Let’s talk commercialism. Granted, stores count on Christmas sales so, yes, they want you to buy their stuff. I’m a merchant. I want you to buy my stuff. And I will advertise the best way I know how to get you to see my stuff. And I will try to get things in stock that I think you will buy. But personally, I’m not a hard core salesman and I’m not out to trick or cajole you into buying from me.
That having been said, I will say this, although, many of you won’t believe it. The best thing about Christmas for me is giving the gifts. Christmas is about giving, not getting. I love finding just the right gift for someone and watching their eyes light up when they open the package. That usually means careful research to find out just what each person wants. I don’t care if I get nothing this year as long as I get to see their faces. And you know what, that means I have to buy gifts. Those same gifts the stores are trying to sell me. But someone has to sell it to me, you see. Otherwise I could not give it.
If you are buying gifts out of a sense of obligation, then I believe I understand your complaint. But Christmas isn’t about getting gifts or even about giving the biggest or most expensive gifts. It’s about giving of yourself to give Joy to other people. That is what the myth of Santa Claus is all about and that is definitely what the Birth of Christ was all about.
So I leave with you this message. Don’t get lost in the negative message about Christmas, or you’ll miss the really great part! Christmas is about love and Joy and Peace. It is about giving love and receiving love. God is Love.
[Originally Published Dec 27, 2000]
Fellow Scotsman? Check out some of our products!
- Custom-order your Coat of Arms Plaid Brooch for an enduring heirloom that your family will treasure for generations to come
- Made from the finest quality pewter and featuring an intricate Celtic Knot design, the brooch is expertly hand-crafted in Scotland
- Choose from over 100 irish coat of arms and five different gem colors: blue, purple, yellow, green, or red

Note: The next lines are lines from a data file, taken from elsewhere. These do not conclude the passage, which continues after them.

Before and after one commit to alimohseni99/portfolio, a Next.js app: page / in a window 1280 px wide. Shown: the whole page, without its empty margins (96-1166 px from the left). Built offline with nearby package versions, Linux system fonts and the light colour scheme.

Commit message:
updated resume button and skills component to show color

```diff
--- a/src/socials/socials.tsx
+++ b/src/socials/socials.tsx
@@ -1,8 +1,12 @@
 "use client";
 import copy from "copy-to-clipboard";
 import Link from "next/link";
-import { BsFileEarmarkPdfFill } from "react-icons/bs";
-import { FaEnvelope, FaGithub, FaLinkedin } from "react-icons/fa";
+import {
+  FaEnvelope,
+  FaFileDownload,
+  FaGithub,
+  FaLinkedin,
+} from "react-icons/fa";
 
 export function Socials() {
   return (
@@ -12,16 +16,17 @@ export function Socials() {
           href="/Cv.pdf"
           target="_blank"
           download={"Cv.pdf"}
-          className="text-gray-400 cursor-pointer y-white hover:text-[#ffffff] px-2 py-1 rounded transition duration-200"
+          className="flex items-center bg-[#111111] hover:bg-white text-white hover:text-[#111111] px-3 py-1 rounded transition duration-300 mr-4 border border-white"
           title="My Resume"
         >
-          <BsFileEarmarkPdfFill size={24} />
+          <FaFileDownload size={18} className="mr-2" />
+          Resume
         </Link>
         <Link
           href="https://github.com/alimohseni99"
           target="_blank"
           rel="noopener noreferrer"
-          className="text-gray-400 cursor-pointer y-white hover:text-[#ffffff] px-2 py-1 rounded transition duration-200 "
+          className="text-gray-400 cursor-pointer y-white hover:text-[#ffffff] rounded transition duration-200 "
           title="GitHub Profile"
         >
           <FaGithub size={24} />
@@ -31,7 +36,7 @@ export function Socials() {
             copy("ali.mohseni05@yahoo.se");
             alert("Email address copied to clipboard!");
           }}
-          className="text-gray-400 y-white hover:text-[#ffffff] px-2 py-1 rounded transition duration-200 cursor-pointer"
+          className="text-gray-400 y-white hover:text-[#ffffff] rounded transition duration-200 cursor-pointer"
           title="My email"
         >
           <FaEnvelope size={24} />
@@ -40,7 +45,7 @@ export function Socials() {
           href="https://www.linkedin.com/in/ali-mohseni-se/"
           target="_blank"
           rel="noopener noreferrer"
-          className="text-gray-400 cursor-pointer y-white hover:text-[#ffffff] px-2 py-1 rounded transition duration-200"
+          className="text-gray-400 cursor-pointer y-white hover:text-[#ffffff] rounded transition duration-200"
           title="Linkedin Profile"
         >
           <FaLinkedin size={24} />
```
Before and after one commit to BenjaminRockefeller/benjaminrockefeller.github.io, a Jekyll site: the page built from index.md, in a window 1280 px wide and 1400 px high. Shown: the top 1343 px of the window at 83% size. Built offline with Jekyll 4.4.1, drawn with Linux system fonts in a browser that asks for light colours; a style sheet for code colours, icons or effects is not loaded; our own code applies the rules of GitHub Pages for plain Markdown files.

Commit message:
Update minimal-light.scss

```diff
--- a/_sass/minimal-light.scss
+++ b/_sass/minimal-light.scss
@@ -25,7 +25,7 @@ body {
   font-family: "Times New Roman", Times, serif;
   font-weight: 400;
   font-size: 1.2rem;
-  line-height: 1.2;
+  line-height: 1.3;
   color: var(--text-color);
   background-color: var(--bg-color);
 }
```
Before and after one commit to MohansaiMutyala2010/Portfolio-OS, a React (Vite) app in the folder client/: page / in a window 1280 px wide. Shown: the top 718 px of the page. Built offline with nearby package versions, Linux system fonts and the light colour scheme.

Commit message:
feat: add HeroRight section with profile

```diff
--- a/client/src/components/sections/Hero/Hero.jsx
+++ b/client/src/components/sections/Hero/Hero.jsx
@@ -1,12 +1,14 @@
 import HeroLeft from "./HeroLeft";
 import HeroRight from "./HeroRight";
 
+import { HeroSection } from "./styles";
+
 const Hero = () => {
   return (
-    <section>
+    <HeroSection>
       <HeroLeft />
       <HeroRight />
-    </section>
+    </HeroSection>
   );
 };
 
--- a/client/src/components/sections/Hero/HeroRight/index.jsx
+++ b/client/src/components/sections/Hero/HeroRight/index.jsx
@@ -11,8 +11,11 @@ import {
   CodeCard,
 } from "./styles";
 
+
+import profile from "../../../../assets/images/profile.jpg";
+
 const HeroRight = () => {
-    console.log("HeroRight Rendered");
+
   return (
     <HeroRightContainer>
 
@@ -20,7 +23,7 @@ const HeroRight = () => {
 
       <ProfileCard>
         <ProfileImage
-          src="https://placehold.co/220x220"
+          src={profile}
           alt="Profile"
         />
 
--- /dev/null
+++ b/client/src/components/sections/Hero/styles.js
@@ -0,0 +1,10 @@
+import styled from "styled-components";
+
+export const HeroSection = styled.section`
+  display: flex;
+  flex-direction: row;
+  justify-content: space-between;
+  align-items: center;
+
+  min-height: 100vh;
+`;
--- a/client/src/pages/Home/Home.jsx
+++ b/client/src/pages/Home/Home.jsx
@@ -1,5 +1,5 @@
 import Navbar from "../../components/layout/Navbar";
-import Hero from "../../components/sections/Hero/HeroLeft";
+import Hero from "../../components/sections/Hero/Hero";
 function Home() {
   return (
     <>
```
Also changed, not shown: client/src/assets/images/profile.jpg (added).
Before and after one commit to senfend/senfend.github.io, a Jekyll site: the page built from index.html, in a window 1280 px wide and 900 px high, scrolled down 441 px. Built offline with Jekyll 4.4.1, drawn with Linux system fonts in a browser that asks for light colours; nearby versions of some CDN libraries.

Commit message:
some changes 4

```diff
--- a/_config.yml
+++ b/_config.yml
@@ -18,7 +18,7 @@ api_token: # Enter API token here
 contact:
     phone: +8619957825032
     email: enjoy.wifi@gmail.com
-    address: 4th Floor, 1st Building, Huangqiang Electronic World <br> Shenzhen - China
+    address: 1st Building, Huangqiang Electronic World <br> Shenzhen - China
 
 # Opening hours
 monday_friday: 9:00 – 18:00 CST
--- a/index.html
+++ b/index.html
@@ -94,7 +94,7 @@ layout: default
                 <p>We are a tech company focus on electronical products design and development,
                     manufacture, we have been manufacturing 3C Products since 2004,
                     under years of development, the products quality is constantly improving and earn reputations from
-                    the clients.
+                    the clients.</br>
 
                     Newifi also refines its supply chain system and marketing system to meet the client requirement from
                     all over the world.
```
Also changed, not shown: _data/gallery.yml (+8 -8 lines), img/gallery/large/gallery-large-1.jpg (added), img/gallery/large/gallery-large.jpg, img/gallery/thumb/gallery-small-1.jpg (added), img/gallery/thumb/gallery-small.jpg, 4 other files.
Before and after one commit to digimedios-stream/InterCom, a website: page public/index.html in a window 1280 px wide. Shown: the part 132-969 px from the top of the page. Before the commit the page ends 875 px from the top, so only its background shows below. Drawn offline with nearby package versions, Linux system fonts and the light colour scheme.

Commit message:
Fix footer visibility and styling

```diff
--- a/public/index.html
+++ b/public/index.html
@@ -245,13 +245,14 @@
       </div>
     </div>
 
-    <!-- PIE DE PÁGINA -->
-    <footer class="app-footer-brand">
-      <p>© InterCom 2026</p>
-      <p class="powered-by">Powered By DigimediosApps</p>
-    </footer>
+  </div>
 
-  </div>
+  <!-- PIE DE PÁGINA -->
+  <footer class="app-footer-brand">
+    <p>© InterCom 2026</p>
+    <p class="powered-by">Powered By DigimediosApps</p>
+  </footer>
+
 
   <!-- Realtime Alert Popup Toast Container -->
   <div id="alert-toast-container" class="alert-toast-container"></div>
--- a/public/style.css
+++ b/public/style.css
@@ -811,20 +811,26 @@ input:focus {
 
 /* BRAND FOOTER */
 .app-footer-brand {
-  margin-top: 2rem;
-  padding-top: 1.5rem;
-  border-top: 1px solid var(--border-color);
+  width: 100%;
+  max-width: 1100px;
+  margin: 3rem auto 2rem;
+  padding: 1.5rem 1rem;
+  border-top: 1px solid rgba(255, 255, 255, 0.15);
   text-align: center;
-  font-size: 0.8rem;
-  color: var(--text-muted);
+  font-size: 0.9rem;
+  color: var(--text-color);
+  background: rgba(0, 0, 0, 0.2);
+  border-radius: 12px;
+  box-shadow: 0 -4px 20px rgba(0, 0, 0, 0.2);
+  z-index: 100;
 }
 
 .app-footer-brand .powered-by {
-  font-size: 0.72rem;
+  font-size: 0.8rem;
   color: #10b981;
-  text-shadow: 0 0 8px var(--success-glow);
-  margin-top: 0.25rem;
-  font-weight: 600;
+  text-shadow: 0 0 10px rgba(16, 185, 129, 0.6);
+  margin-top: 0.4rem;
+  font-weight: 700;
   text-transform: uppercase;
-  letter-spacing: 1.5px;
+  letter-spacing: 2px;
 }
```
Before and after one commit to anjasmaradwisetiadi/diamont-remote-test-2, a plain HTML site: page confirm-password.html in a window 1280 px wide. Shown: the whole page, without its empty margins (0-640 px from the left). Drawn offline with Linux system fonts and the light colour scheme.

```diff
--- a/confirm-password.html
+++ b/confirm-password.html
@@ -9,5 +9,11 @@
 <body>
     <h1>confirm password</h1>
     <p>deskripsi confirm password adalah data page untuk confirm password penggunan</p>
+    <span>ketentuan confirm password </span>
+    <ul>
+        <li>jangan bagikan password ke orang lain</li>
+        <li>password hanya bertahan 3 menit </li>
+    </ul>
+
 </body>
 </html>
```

- 2 ⅞ inch diameter, its sturdy, high-quality pin back affixes to your sash or plaid
- Durable, high-quality brown leather pouch; attaches to a belt up to 3 inches wide
- The convenient compact size makes this pouch wearable for any event or activity; 5.5 inches tall, about 7.25 inches across, and approximately 2 inches deep
- The overall simple design offers a classic, timeless aesthetic with elegant black accents
- Leather strap closure provides a convenient top-flap opening and includes interior flaps to offer additional protection for your valuables
- Made in Scotland with high-quality, lead-free pewter and an antiqued finish.
- Measures 2 inches wide with matching kilt pins available.
- Ways to display your Irish heritage are endless because it can be worn as a cap badge, brooch, fastened to a sash, bag, or backpack.
- Choose between 50+ Irish surnames. Don’t worry about minor spelling differences when choosing yours (i.e., Connor would choose the O’Conor crest).